◆ Task details ◆
Write out every line below again exactly as it stands, skipping each image.

***** Material provided *****

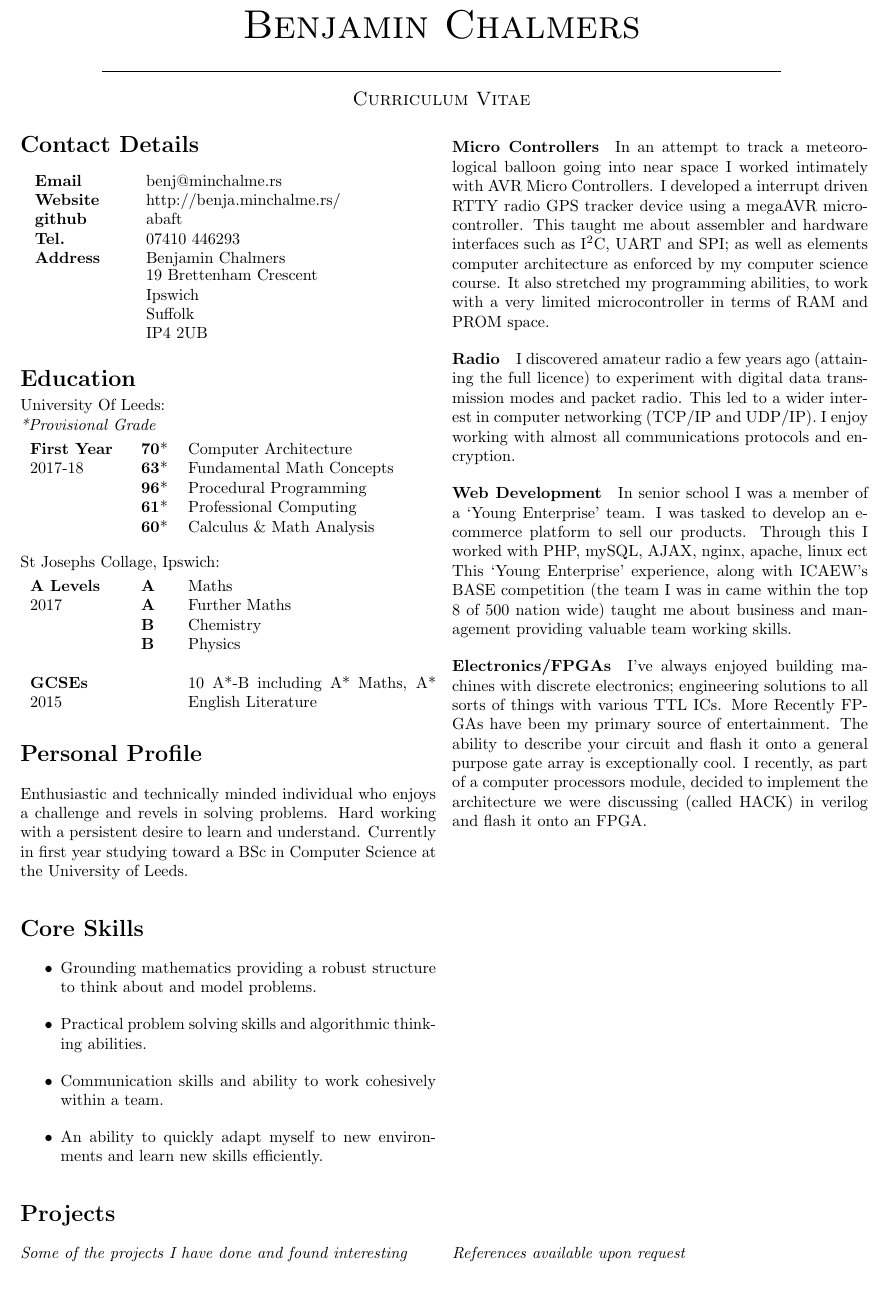
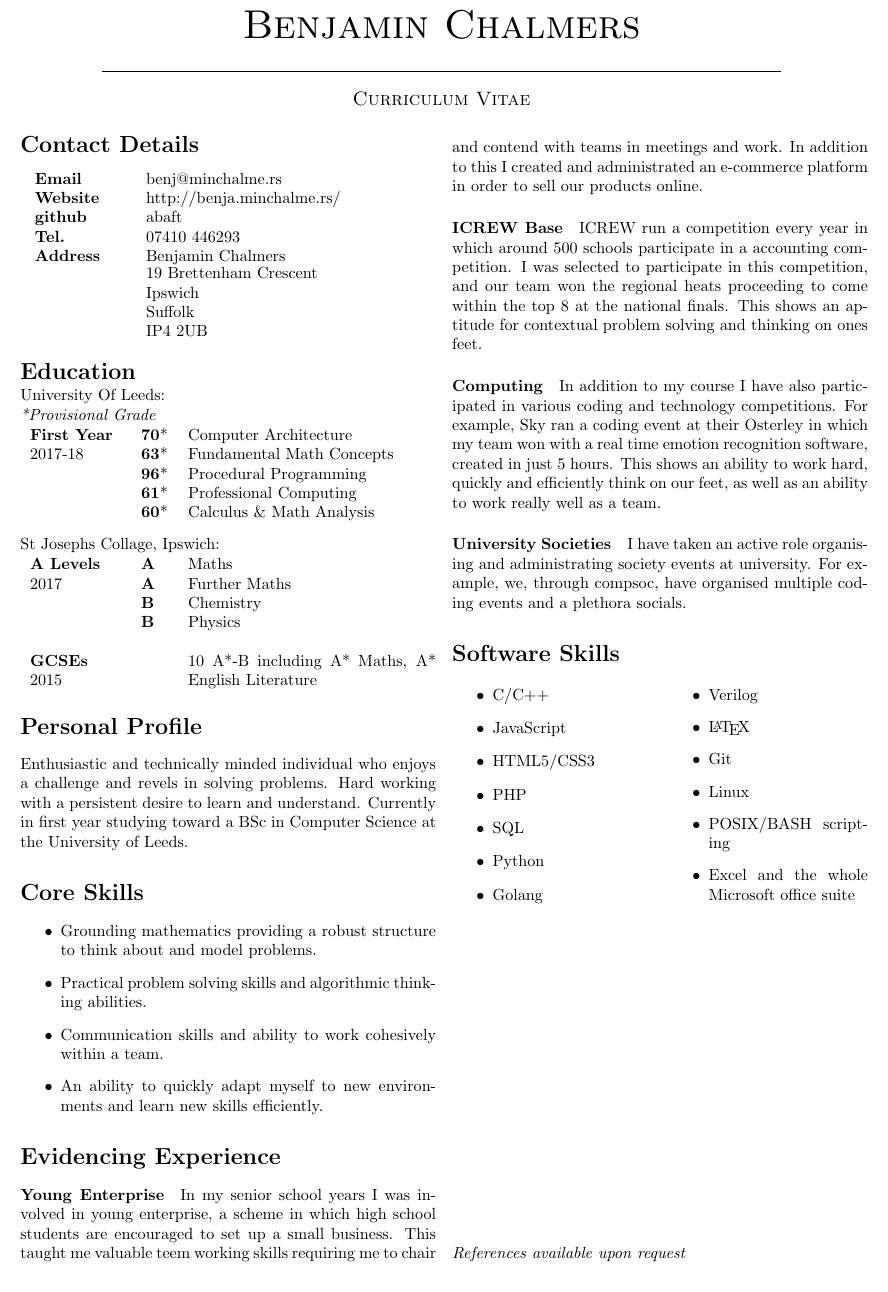
Before and after one commit to abaft/CV, a LaTeX CV (cv.tex): part of the page, cut so that both start at the same text. Compiled offline with pdfLaTeX.

Commit message:
First Draft

```diff
--- a/cv.tex
+++ b/cv.tex
@@ -79,33 +79,28 @@ Currently in first year studying toward a BSc in Computer Science at the Univers
 \item An ability to quickly adapt myself to new environments and learn new skills efficiently.
 \end{itemize}
 
-\section*{Projects}
-%\textit{Experience listed here was done `for love' in addition to my academic studies}
-\textit{Some of the projects I have done and found interesting}
+\section*{Evidencing Experience}
+\paragraph{Young Enterprise}
+In my senior school years I was involved in young enterprise, a scheme in which high school students are encouraged to set up a small business.
+This taught me valuable teem working skills requiring me to chair and contend with teams in meetings and work.
+In addition to this I created and administrated an e-commerce platform in order to sell our products online.
 
-\paragraph{Micro Controllers} In an attempt to track a meteorological balloon going into near space I worked intimately with AVR Micro Controllers.
-I developed a interrupt driven RTTY radio GPS tracker device using a megaAVR microcontroller.
-This taught me about assembler and hardware interfaces such as I$^2$C, UART and SPI;
-as well as elements computer architecture as enforced by my computer science course.
-It also stretched my programming abilities, to work with a very limited microcontroller in terms of RAM and PROM space.
-\vspace*{-0.1cm}
-\paragraph{Radio} I discovered amateur radio a few years ago (attaining the full licence) to experiment with digital data transmission modes and packet radio.
-This led to a wider interest in computer networking (TCP/IP and UDP/IP).
-I enjoy working with almost all communications protocols and encryption.
-\vspace*{-0.1cm}
-\paragraph{Web Development} In senior school I was a member of a `Young Enterprise' team.
-I was tasked to develop an e-commerce platform to sell our products.
-Through this I worked with PHP, mySQL, AJAX, nginx, apache, linux ect
-This `Young Enterprise' experience, along with ICAEW's BASE competition (the team I was in came within the top 8 of 500 nation wide) taught me about business and management providing valuable team working skills.
-\vspace*{-0.1cm}
-\paragraph{Electronics/FPGAs} I've always enjoyed building machines with discrete electronics;
-engineering solutions to all sorts of things with various TTL ICs.
-More Recently FPGAs have been my primary source of entertainment.
-The ability to describe your circuit and flash it onto a general purpose gate array is exceptionally cool.
-I recently, as part of a computer processors module, decided to implement the architecture we were discussing (called HACK) in verilog and flash it onto an FPGA.
+\paragraph{ICREW Base}
+ICREW run a competition every year in which around 500 schools participate in a accounting competition.
+I was selected to participate in this competition, and our team won the regional heats proceeding to come within the top 8 at the national finals.
+This shows an aptitude for contextual problem solving and thinking on ones feet.
 
-\iffalse
-\section*{Some Language/Software Skills}
+\paragraph{Computing}
+In addition to my course I have also participated in various coding and technology competitions.
+For example, Sky ran a coding event at their Osterley in which my team won with a real time emotion recognition software, created in just 5 hours.
+This shows an ability to work hard, quickly and efficiently think on our feet, as well as an ability to work really well as a team.
+
+\paragraph{University Societies}
+I have taken an active role organising and administrating society events at university.
+For example, we, through compsoc, have organised multiple coding events and a plethora socials.
+
+\iftrue
+\section*{Software Skills}
 \begin{multicols*}{2}
 \begin{itemize}
 \item C/C++
@@ -119,8 +114,8 @@ I recently, as part of a computer processors module, decided to implement the ar
 \item \LaTeX
 \item Git
 \item Linux
-\item BASH scripting
-\item MS Office
+\item POSIX/BASH scripting
+\item Excel and the whole Microsoft office suite
 \end{itemize}
 \end{multicols*}
 \fi
```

*****

◆ Task answer ◆
Before and after one commit to abaft/CV, a LaTeX CV (cv.tex): part of the page, cut so that both start at the same text. Compiled offline with pdfLaTeX.

Commit message:
First Draft

```diff
--- a/cv.tex
+++ b/cv.tex
@@ -79,33 +79,28 @@ Currently in first year studying toward a BSc in Computer Science at the Univers
 \item An ability to quickly adapt myself to new environments and learn new skills efficiently.
 \end{itemize}
 
-\section*{Projects}
-%\textit{Experience listed here was done `for love' in addition to my academic studies}
-\textit{Some of the projects I have done and found interesting}
+\section*{Evidencing Experience}
+\paragraph{Young Enterprise}
+In my senior school years I was involved in young enterprise, a scheme in which high school students are encouraged to set up a small business.
+This taught me valuable teem working skills requiring me to chair and contend with teams in meetings and work.
+In addition to this I created and administrated an e-commerce platform in order to sell our products online.
 
-\paragraph{Micro Controllers} In an attempt to track a meteorological balloon going into near space I worked intimately with AVR Micro Controllers.
-I developed a interrupt driven RTTY radio GPS tracker device using a megaAVR microcontroller.
-This taught me about assembler and hardware interfaces such as I$^2$C, UART and SPI;
-as well as elements computer architecture as enforced by my computer science course.
-It also stretched my programming abilities, to work with a very limited microcontroller in terms of RAM and PROM space.
-\vspace*{-0.1cm}
-\paragraph{Radio} I discovered amateur radio a few years ago (attaining the full licence) to experiment with digital data transmission modes and packet radio.
-This led to a wider interest in computer networking (TCP/IP and UDP/IP).
-I enjoy working with almost all communications protocols and encryption.
-\vspace*{-0.1cm}
-\paragraph{Web Development} In senior school I was a member of a `Young Enterprise' team.
-I was tasked to develop an e-commerce platform to sell our products.
-Through this I worked with PHP, mySQL, AJAX, nginx, apache, linux ect
-This `Young Enterprise' experience, along with ICAEW's BASE competition (the team I was in came within the top 8 of 500 nation wide) taught me about business and management providing valuable team working skills.
-\vspace*{-0.1cm}
-\paragraph{Electronics/FPGAs} I've always enjoyed building machines with discrete electronics;
-engineering solutions to all sorts of things with various TTL ICs.
-More Recently FPGAs have been my primary source of entertainment.
-The ability to describe your circuit and flash it onto a general purpose gate array is exceptionally cool.
-I recently, as part of a computer processors module, decided to implement the architecture we were discussing (called HACK) in verilog and flash it onto an FPGA.
+\paragraph{ICREW Base}
+ICREW run a competition every year in which around 500 schools participate in a accounting competition.
+I was selected to participate in this competition, and our team won the regional heats proceeding to come within the top 8 at the national finals.
+This shows an aptitude for contextual problem solving and thinking on ones feet.
 
-\iffalse
-\section*{Some Language/Software Skills}
+\paragraph{Computing}
+In addition to my course I have also participated in various coding and technology competitions.
+For example, Sky ran a coding event at their Osterley in which my team won with a real time emotion recognition software, created in just 5 hours.
+This shows an ability to work hard, quickly and efficiently think on our feet, as well as an ability to work really well as a team.
+
+\paragraph{University Societies}
+I have taken an active role organising and administrating society events at university.
+For example, we, through compsoc, have organised multiple coding events and a plethora socials.
+
+\iftrue
+\section*{Software Skills}
 \begin{multicols*}{2}
 \begin{itemize}
 \item C/C++
@@ -119,8 +114,8 @@ I recently, as part of a computer processors module, decided to implement the ar
 \item \LaTeX
 \item Git
 \item Linux
-\item BASH scripting
-\item MS Office
+\item POSIX/BASH scripting
+\item Excel and the whole Microsoft office suite
 \end{itemize}
 \end{multicols*}
 \fi
```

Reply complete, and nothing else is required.